Exercise brief:
Within the material below, filter for lines that hold the word "resources".
Segment Start: Record extracts
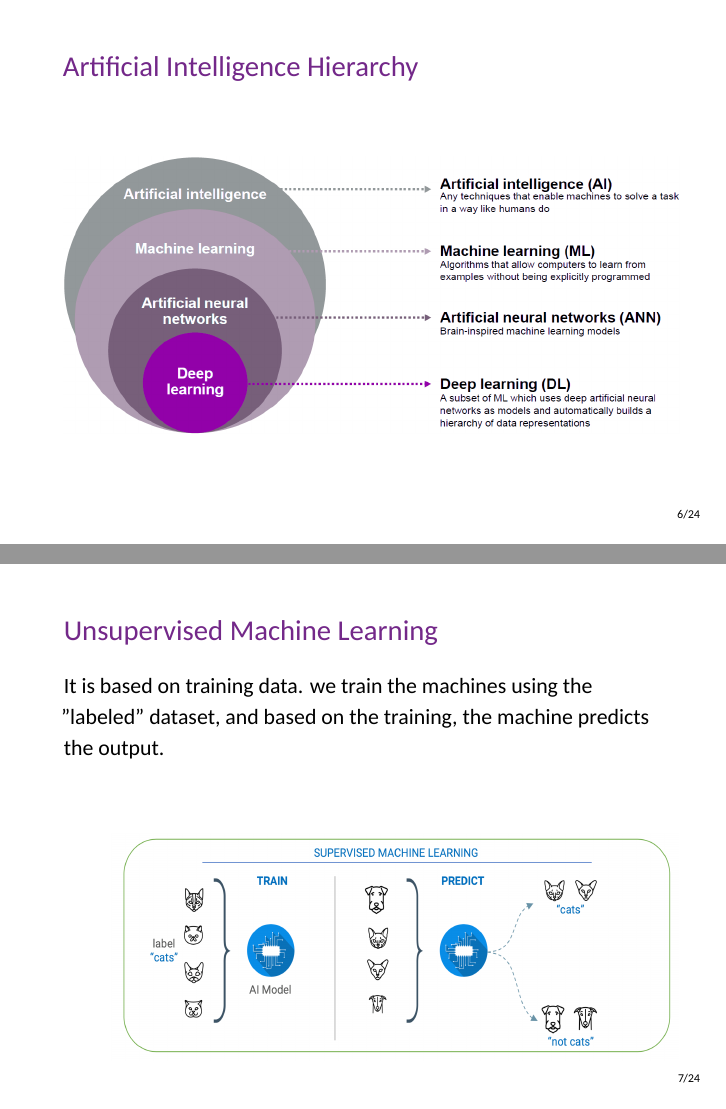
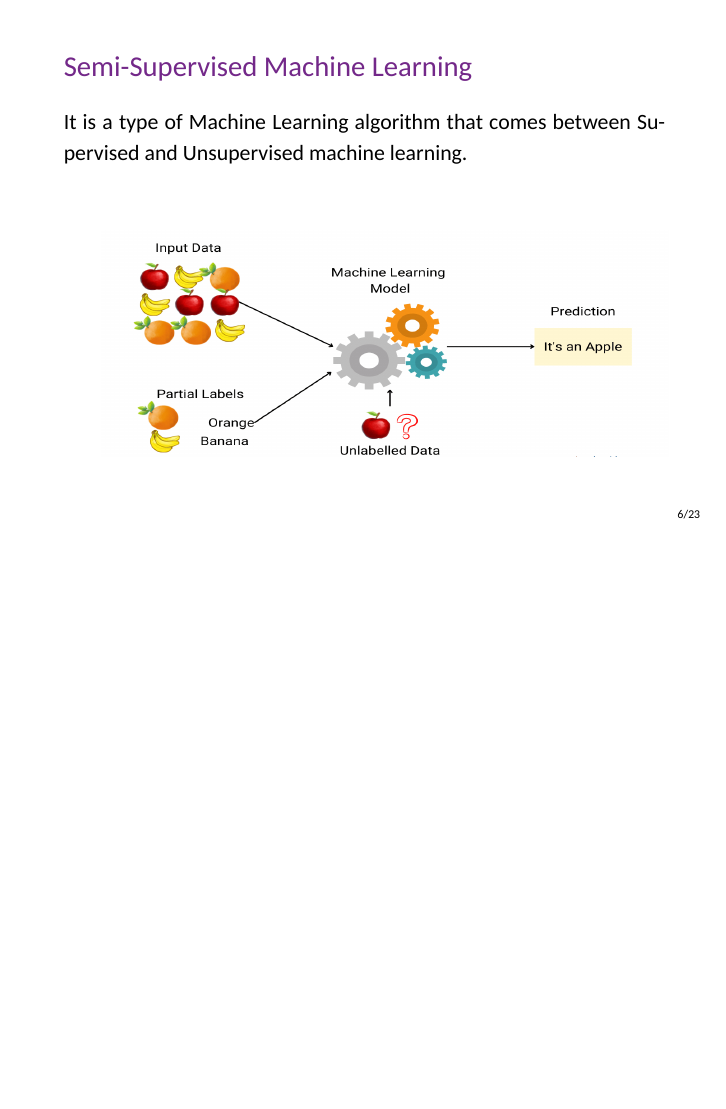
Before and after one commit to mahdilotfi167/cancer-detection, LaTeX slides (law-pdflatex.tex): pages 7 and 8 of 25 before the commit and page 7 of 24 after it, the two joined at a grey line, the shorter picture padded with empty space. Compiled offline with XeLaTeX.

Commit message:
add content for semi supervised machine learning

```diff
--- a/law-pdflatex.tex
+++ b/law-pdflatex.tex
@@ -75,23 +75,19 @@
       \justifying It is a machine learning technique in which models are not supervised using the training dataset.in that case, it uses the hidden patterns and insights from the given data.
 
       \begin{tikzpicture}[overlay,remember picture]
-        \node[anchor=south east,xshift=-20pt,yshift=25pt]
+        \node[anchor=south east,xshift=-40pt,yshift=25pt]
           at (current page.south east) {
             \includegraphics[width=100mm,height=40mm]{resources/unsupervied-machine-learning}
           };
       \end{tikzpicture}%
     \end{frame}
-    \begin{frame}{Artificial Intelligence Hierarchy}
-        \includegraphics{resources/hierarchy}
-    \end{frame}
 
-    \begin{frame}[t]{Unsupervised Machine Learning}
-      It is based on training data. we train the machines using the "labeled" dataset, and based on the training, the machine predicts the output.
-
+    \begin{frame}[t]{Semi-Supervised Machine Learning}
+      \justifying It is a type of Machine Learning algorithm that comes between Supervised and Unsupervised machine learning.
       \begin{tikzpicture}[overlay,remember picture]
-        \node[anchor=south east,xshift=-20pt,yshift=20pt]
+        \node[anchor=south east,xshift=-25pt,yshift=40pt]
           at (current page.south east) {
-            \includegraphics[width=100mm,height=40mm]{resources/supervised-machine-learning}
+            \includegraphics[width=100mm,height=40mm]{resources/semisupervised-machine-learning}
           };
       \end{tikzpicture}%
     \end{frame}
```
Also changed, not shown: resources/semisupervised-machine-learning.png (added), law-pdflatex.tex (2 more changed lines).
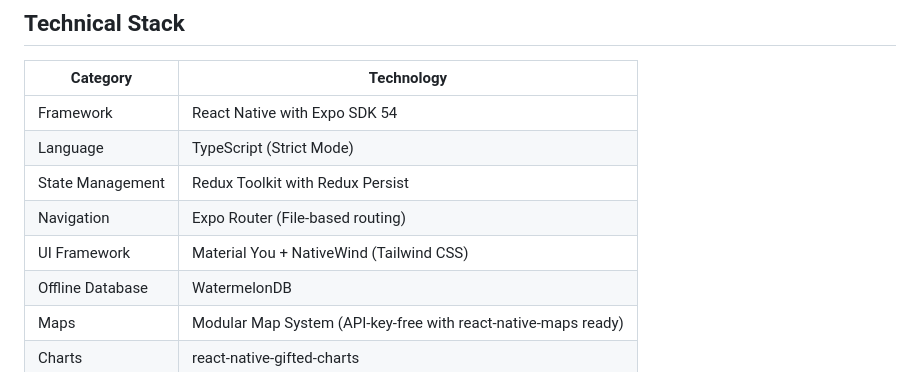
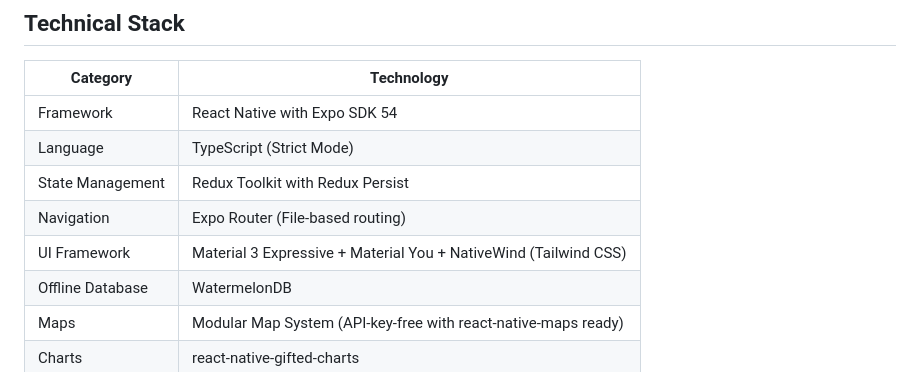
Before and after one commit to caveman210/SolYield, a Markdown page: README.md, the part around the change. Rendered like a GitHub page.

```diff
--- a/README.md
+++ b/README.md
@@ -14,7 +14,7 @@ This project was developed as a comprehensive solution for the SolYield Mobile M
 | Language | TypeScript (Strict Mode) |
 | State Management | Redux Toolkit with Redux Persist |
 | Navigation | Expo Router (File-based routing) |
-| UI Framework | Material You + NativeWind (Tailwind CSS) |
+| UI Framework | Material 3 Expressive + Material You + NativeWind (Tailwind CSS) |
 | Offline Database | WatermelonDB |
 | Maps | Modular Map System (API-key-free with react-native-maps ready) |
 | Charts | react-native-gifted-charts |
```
Segment End: Record extracts
Segment Start: Record extracts
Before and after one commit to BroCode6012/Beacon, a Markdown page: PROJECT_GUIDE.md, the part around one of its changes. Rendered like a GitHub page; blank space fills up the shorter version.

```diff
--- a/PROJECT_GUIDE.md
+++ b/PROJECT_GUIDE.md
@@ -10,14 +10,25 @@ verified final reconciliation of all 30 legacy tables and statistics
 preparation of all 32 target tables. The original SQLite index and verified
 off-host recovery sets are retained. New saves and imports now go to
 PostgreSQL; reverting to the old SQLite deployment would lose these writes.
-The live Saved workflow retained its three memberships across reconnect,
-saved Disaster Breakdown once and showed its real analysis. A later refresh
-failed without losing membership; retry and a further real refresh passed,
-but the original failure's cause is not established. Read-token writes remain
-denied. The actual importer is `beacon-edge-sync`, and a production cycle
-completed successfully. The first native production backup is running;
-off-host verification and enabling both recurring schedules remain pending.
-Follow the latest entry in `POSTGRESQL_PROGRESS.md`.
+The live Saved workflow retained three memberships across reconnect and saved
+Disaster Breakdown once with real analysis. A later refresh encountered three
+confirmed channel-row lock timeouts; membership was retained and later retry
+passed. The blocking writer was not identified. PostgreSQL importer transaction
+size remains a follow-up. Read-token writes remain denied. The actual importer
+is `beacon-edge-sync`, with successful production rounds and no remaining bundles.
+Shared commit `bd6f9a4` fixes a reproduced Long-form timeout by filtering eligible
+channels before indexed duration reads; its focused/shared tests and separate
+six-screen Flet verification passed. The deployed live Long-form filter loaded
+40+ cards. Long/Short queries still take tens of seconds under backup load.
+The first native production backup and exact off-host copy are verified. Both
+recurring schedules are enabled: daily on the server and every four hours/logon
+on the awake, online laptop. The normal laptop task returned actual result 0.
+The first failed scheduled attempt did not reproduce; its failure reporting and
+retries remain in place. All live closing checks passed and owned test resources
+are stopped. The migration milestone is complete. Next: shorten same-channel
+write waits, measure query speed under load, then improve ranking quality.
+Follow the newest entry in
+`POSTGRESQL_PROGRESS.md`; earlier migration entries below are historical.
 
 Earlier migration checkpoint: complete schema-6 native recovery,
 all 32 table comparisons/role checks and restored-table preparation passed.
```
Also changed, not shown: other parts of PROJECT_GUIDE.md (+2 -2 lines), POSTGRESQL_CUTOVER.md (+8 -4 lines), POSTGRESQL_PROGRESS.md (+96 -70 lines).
Segment End: Record extracts
Answer box:
             \includegraphics[width=100mm,height=40mm]{resources/unsupervied-machine-learning}
-        \includegraphics{resources/hierarchy}
-            \includegraphics[width=100mm,height=40mm]{resources/supervised-machine-learning}
+            \includegraphics[width=100mm,height=40mm]{resources/semisupervised-machine-learning}
Also changed, not shown: resources/semisupervised-machine-learning.png (added), law-pdflatex.tex (2 more changed lines).
+retries remain in place. All live closing checks passed and owned test resources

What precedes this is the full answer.